:: Instructions to follow ::
In the entries below, how many lines hold the string "cross"? Answer with the number only.

[Version comparison data]
- Opening Delimiter -

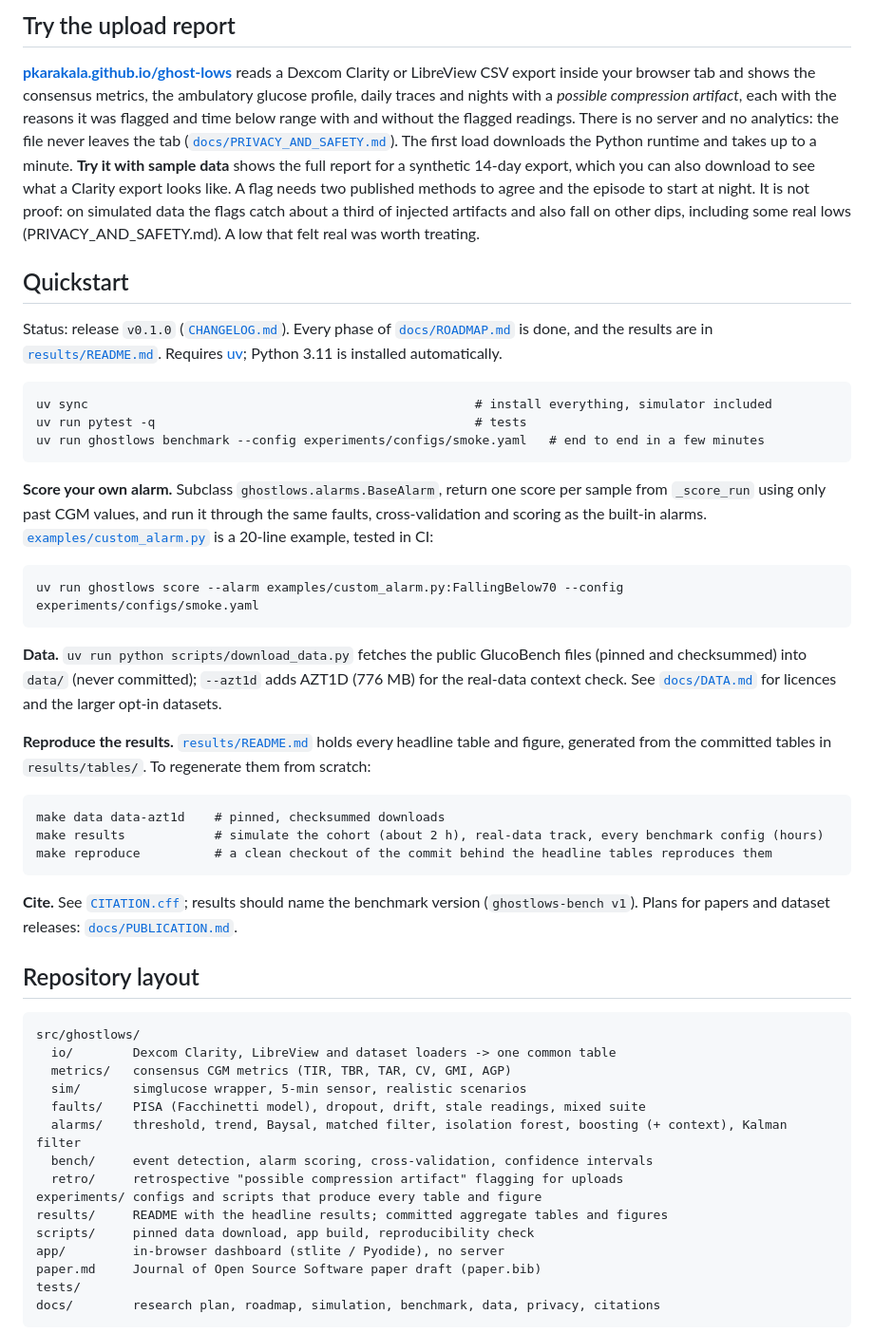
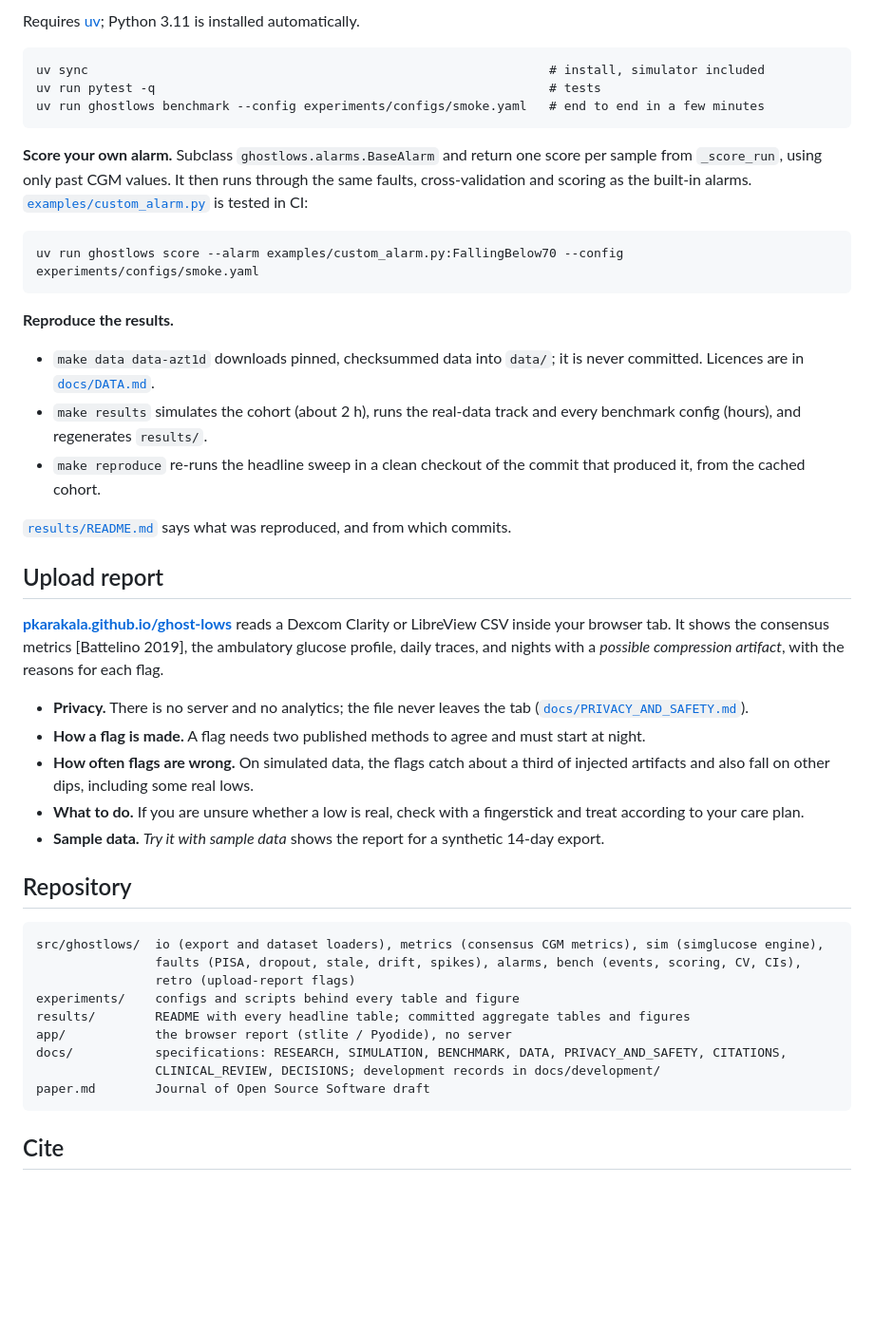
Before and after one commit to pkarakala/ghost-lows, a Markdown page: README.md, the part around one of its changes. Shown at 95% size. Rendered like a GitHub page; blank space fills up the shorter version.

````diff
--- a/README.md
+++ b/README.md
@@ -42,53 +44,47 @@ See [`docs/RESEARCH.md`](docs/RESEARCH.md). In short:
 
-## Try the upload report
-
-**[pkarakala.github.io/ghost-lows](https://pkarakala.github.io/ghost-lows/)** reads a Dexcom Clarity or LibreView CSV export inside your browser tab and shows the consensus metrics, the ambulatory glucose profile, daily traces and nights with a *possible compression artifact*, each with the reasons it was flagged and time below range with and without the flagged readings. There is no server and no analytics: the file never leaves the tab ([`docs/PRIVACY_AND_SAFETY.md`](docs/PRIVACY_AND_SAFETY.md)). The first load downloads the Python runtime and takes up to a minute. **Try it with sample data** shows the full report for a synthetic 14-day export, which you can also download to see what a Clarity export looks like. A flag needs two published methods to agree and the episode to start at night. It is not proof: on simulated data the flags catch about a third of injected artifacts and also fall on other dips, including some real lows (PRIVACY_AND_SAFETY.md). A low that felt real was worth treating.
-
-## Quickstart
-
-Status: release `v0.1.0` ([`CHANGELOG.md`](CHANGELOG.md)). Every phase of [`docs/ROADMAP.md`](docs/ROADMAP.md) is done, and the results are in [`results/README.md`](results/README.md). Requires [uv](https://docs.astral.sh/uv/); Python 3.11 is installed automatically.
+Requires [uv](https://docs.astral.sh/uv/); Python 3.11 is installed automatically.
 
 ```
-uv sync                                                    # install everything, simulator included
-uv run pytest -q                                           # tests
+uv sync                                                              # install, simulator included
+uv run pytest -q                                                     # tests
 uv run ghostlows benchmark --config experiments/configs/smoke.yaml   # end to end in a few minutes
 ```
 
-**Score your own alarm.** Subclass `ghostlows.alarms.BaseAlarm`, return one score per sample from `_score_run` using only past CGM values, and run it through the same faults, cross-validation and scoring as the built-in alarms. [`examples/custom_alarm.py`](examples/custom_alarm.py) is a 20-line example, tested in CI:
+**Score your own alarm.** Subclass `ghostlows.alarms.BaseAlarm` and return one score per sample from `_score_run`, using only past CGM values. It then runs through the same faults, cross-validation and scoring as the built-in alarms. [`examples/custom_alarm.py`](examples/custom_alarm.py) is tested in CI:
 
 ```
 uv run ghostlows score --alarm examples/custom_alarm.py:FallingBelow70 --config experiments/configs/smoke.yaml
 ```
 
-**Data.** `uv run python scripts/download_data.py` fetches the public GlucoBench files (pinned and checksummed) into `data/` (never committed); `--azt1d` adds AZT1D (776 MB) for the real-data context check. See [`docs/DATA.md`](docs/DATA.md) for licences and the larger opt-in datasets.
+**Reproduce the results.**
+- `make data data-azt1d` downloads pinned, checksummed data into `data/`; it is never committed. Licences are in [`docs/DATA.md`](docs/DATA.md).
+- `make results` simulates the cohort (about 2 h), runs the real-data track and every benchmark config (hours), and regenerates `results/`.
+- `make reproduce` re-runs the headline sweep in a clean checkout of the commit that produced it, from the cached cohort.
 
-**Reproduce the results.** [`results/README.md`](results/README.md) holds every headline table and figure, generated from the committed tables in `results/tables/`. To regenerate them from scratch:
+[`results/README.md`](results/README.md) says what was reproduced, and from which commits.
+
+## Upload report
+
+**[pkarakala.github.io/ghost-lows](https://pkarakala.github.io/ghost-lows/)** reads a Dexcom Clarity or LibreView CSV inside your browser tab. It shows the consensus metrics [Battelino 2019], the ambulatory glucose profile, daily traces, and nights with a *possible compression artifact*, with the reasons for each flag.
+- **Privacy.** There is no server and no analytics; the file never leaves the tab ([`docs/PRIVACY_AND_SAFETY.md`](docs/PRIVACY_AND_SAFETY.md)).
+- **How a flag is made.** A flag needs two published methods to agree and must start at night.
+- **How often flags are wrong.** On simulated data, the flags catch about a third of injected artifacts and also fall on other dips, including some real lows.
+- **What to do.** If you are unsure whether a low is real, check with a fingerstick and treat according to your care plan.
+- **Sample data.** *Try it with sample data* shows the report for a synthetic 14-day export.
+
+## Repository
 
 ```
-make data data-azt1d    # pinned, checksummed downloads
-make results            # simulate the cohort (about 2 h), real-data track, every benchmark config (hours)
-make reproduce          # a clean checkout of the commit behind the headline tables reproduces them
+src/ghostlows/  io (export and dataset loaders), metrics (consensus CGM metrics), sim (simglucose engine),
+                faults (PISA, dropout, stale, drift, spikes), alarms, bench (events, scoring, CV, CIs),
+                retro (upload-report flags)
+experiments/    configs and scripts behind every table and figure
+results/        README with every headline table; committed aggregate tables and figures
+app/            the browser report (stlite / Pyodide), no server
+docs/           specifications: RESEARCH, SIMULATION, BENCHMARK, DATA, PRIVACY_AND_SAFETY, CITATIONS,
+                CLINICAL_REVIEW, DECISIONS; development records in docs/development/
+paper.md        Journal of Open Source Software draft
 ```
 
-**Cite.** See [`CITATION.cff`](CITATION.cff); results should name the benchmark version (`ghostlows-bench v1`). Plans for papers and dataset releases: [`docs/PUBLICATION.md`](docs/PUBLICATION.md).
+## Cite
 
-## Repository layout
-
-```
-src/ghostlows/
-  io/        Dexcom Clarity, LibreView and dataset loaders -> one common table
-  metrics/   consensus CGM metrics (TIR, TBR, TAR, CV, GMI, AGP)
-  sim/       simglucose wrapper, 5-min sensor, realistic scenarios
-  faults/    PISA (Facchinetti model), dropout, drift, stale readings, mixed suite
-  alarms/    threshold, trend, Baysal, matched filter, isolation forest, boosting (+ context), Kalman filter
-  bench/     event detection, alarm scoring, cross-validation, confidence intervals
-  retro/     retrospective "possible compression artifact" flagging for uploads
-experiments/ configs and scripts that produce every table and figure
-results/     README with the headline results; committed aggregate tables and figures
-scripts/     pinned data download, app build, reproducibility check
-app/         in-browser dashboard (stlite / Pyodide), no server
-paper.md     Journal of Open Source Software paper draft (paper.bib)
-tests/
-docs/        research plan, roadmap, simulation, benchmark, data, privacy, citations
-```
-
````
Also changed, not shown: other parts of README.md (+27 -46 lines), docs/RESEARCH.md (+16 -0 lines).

- Closing Delimiter -

:: Solution ::
3